Foodservice Footprint Plate-waste2 Plate waste spikes despite cost crisis Out of Home News Analysis

Plate waste spikes despite cost crisis

A new survey has found people are eating out less often than in 2020 but wasting more food when they do. Nick Hughes reports.

Give me the headlines. New research from Wrap has found that people are wasting more food when eating out of home than they were before the first covid-19 lockdown. Based on a survey of 4,000 adults carried out in July of last year the charity estimated that on average 14.8% of the main dish was left uneaten compared with 13% when the survey was last run in March 2020. The amount of food left uneaten also increased between 2020 and 2022 for starters, side orders and desserts. Chips and potatoes were the most frequently wasted foods followed by salads and vegetables. 

That seems unusual in the midst of a cost of living crisis. It does. In fact, Wrap found that people are eating out less overall but wasting more food when they do. On average people said they were eating out 5.2 times per month in 2022, down from 5.6 times in March 2020.

So what’s to blame for all this plate waste? By far and away the biggest factor is portion size; 40% of those surveyed said the main reason for leaving food uneaten was that the portion size was larger than expected, while 11% said it was because they ordered too much. For 15% the issue was that the meal included things like salad and garnishes that they didn’t like or fancy and 10% cited not liking the taste of the food.

Haven’t large portion sizes always been a significant driver of plate waste? They have but the problem appears to be getting worse. More than one in five people (22%) surveyed last year said the portion size of one or more of the dishes at their most recent sit-down meal was ‘too much’, up from 17% in March 2020.

So operators just need to offer smaller portions? It’s not quite as simple as that. Wrap’s director of business collaboration and change, Catherine David, explained that “large portions can be linked with [people’s] perception of value for money” – an important selling point for businesses at a time of tight disposable incomes. However there is a sizeable cohort of diners who are open to operators doing things differently: 71% are positive about the idea of having a greater range of portion sizes to choose from and 72% are positive about the sizes of portions being reflected in the price.

Do people care about all of this waste being generated when eating out? Mostly they do. More than three in five people (63%) said they were concerned about wasting food when they eat out. The environmental impact of food waste is considered less of a worry than concern over wasting their own money.

What’s stopping people taking leftover food home with them? Nothing in theory but in practice there are several barriers. Although almost half (47%) said they often or occasionally ask for doggy bags to take leftovers home (up from 43% in 2020), the social embarrassment of doing so is identified as a key barrier to further adoption.

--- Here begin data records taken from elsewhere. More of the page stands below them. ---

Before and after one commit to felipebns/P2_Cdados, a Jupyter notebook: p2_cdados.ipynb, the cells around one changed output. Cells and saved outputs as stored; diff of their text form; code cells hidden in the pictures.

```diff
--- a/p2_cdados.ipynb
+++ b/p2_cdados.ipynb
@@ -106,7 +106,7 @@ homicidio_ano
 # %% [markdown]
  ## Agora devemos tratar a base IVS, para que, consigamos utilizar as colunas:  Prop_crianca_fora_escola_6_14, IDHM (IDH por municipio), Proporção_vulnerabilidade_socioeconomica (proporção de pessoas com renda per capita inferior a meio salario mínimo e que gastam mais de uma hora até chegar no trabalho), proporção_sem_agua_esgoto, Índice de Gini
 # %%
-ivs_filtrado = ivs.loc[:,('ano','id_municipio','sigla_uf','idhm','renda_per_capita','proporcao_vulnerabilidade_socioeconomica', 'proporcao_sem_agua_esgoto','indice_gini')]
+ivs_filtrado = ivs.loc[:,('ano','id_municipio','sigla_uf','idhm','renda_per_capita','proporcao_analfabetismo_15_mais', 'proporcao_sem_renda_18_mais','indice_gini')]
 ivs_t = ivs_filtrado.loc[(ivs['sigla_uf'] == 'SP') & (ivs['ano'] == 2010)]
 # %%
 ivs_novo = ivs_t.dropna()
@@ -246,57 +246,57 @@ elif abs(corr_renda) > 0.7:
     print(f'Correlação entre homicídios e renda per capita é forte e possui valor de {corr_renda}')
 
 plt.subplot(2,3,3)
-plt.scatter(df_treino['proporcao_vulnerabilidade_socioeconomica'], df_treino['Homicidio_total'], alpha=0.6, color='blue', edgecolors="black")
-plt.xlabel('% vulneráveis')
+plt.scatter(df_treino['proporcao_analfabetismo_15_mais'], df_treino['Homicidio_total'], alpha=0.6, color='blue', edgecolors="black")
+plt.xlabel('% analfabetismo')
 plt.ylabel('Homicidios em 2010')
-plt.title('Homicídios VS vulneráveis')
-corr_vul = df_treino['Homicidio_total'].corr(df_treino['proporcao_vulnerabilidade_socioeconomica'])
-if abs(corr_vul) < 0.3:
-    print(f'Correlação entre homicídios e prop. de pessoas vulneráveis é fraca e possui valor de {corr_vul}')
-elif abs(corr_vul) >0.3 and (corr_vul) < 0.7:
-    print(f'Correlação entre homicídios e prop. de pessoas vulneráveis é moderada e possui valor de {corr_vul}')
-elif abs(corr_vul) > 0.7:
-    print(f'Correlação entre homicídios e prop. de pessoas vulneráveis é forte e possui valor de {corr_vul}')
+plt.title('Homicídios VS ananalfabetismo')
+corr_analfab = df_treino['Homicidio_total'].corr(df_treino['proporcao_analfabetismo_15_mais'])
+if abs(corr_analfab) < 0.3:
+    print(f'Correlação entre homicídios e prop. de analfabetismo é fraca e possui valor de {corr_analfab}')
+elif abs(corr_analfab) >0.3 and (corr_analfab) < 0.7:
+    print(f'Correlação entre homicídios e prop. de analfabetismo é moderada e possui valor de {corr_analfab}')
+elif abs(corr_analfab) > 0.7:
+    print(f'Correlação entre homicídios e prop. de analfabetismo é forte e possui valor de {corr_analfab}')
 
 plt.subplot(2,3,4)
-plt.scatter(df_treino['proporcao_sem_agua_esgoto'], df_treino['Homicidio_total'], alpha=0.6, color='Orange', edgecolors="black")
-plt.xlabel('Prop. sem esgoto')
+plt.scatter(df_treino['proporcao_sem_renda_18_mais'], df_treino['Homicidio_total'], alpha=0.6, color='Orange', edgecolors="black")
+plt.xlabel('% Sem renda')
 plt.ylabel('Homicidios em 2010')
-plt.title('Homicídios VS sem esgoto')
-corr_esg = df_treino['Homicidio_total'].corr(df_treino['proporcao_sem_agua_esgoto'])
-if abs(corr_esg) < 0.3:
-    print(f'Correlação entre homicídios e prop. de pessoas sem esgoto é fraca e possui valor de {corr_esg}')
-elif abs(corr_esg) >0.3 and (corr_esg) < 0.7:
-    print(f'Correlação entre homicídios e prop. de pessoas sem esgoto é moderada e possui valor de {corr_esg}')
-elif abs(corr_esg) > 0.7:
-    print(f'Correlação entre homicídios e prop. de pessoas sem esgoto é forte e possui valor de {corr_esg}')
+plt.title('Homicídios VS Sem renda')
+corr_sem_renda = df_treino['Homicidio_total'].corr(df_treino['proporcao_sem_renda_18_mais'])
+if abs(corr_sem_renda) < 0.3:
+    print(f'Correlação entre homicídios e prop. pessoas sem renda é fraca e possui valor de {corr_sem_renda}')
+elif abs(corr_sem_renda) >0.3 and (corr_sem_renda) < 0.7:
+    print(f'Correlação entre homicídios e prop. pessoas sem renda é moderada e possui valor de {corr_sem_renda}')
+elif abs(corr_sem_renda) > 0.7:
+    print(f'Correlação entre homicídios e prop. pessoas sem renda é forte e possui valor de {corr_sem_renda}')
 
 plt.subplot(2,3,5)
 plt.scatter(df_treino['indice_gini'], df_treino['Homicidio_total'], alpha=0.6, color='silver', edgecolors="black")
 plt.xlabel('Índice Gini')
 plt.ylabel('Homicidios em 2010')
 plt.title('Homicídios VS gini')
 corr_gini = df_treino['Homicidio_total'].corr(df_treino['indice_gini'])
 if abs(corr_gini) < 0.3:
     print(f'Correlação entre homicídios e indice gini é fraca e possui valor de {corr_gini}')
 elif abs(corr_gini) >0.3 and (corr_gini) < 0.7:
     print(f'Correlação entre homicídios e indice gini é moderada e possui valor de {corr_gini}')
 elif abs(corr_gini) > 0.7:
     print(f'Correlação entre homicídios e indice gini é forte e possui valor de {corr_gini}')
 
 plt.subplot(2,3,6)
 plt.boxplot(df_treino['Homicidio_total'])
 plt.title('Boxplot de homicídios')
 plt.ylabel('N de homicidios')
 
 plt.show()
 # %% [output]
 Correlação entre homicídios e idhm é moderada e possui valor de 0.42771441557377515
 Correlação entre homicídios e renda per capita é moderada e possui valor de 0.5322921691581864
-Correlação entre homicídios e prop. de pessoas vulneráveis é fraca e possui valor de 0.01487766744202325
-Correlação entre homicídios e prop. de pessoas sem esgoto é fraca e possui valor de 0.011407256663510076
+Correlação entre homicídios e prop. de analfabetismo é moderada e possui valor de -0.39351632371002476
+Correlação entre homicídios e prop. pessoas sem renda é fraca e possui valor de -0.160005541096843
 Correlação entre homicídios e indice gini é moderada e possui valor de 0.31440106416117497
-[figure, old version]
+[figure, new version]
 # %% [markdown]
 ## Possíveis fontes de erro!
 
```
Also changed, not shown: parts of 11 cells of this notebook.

Could operators not take the embarrassment away by proactively offering to package up leftovers? Good point, and the survey suggests just 32% of venues currently do this often or occasionally despite there being appetite for it among customers. In fact, almost two thirds (64%) of people surveyed were very or fairly positive about being proactively offered a doggy bag to take leftovers home. Andrea Zick from the Oxo Tower Restaurant, Bar & Brasserie said “there still seems to be stigma around asking to take leftovers home, so we make a conscious effort to offer this to all guests”. She added that having these conversations at the table helps the front of house team identify dishes that are often uneaten “so we can look at actions to take”.

What kind of other actions can businesses take? As well as enthusiasm for being proactively offered a doggy bag and for venues providing a wider range and price of portion sizes, Wrap’s research found that 63% of people were positive towards more guidance being offered by waiting staff on the size of portions they could expect to receive. Over half (53%), meanwhile, said they would find it useful to have clear information about sides and garnishes, including the choice to have something different or not at all. Indeed, the only proposal that divided opinion was the idea of reducing portion sizes to keep prices the same given the current high rate of inflation. Around one in three (34%) said they were positive to this idea, whereas a similar proportion (29%) were negative. On balance, however, the research found “there are several simple changes and tactics that can be adopted by businesses to ensure that we are feeding people and not bins,” said Wrap’s David.